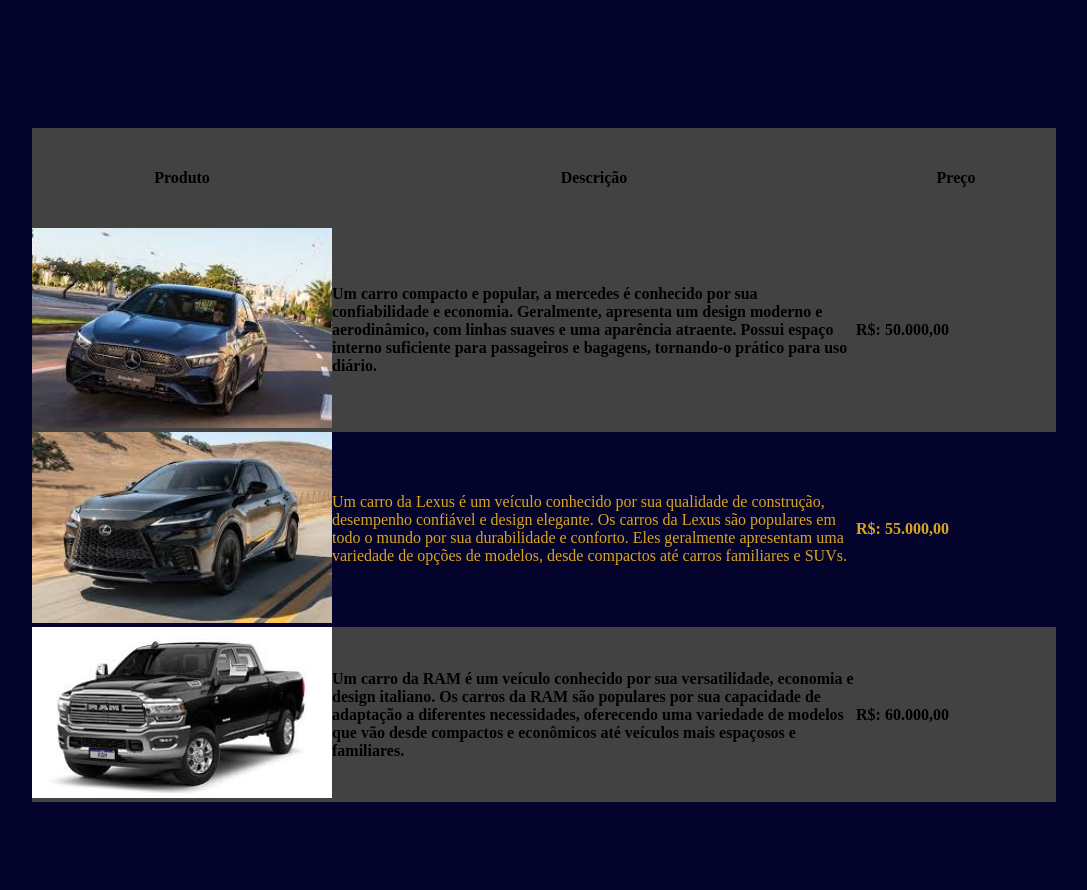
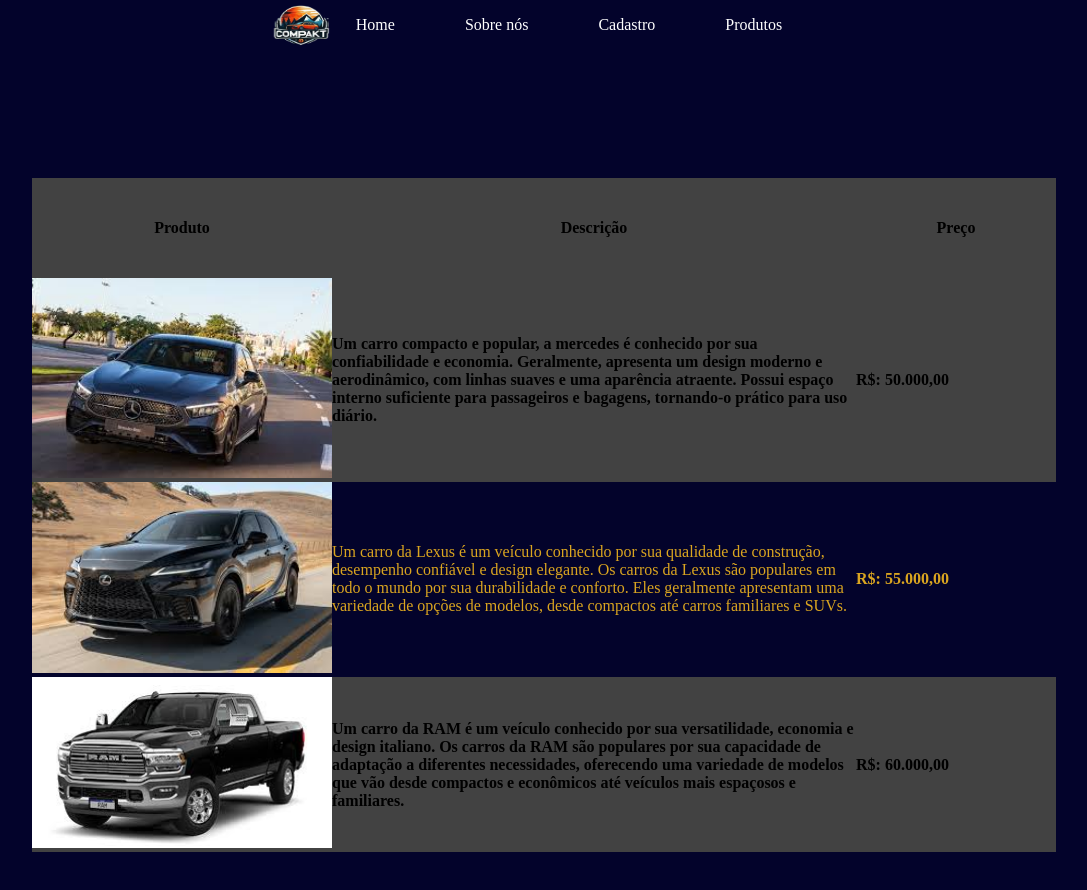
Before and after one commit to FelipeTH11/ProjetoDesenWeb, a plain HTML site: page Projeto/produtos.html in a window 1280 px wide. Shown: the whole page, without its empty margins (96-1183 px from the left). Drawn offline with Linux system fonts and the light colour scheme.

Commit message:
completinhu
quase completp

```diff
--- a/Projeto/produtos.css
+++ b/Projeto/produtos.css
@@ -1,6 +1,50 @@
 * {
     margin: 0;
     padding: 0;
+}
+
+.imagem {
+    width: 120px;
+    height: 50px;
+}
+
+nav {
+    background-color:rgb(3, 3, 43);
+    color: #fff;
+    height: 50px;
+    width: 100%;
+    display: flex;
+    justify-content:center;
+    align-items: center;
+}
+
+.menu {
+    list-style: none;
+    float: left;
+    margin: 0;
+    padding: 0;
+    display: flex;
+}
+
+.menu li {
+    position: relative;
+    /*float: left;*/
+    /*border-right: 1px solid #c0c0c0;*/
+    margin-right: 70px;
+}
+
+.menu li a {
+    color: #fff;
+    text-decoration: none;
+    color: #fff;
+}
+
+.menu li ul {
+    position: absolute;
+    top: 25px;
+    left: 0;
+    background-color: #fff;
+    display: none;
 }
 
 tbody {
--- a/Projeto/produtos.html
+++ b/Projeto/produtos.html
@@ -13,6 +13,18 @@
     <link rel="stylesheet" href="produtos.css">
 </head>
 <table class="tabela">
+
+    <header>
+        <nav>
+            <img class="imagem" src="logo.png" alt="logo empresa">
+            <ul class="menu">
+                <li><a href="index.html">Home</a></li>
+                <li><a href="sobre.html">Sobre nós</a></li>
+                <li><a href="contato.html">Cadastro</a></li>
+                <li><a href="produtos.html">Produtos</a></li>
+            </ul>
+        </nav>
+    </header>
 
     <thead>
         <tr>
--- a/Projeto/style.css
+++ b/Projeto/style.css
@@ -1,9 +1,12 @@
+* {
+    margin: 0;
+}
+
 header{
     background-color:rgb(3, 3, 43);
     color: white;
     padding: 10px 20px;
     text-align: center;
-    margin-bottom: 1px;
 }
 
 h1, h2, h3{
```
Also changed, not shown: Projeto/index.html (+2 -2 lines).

...

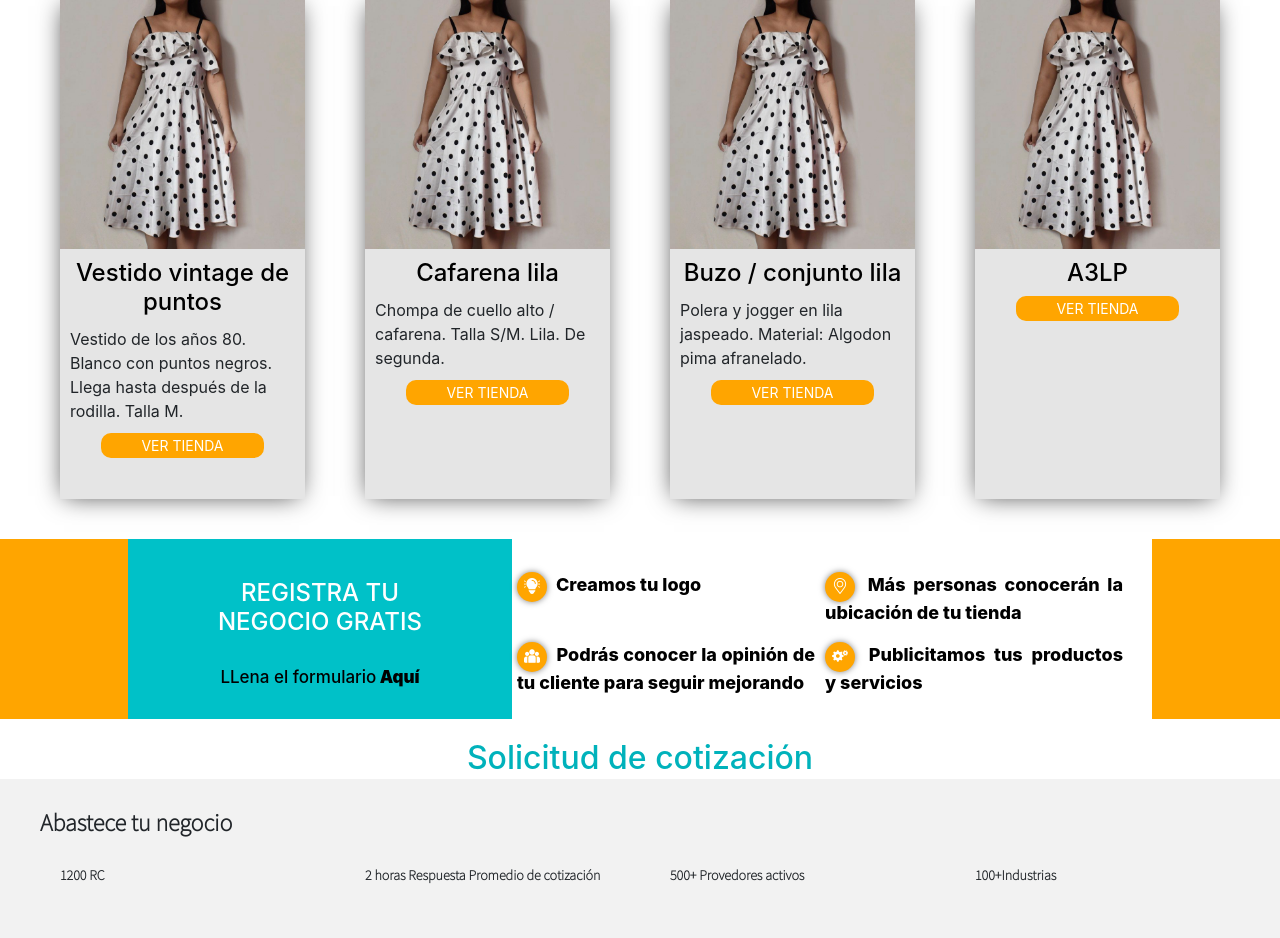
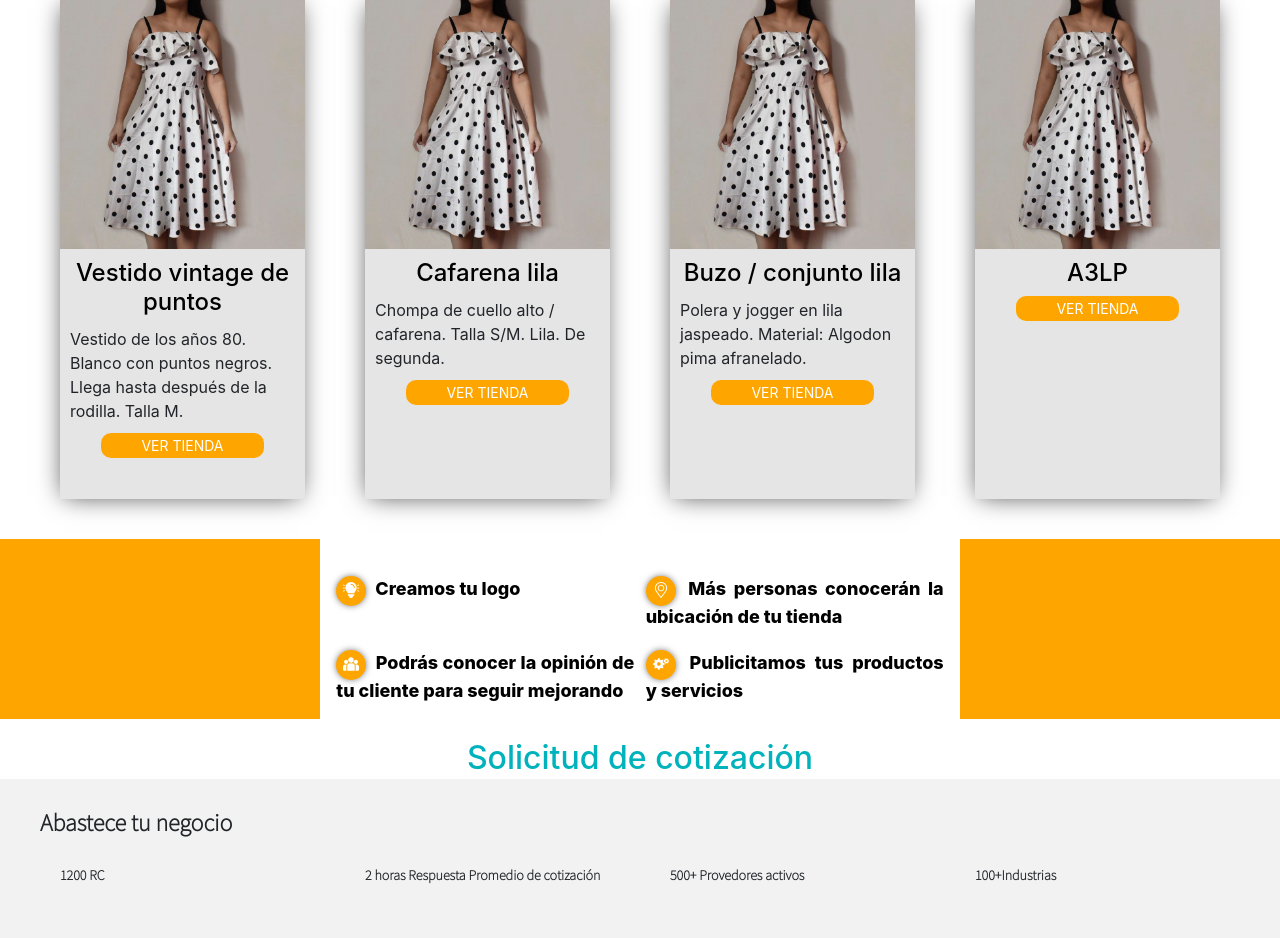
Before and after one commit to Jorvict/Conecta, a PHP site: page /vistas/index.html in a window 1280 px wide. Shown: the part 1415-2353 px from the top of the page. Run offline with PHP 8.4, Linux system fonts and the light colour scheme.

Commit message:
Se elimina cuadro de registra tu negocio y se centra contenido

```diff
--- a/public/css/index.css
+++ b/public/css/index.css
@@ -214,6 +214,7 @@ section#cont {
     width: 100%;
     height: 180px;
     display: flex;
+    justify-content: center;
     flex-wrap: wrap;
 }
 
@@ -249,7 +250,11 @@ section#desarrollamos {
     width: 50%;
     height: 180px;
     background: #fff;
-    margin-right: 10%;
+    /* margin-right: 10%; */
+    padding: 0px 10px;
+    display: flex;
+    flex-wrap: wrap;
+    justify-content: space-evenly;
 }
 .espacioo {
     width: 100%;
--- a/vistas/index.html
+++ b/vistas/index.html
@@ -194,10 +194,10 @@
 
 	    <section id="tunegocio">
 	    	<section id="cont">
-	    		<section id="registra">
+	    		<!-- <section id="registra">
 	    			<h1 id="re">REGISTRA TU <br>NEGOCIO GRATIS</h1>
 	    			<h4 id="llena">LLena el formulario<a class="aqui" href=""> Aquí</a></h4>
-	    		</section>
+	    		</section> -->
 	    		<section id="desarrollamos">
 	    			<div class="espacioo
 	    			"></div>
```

● TASK REQUIREMENTS: Go through the records above and, whenever a line includes the word "vistas", copy it.

● WRITTEN RESPONSE:
Before and after one commit to Jorvict/Conecta, a PHP site: page /vistas/index.html in a window 1280 px wide. Shown: the part 1415-2353 px from the top of the page. Run offline with PHP 8.4, Linux system fonts and the light colour scheme.
--- a/vistas/index.html
+++ b/vistas/index.html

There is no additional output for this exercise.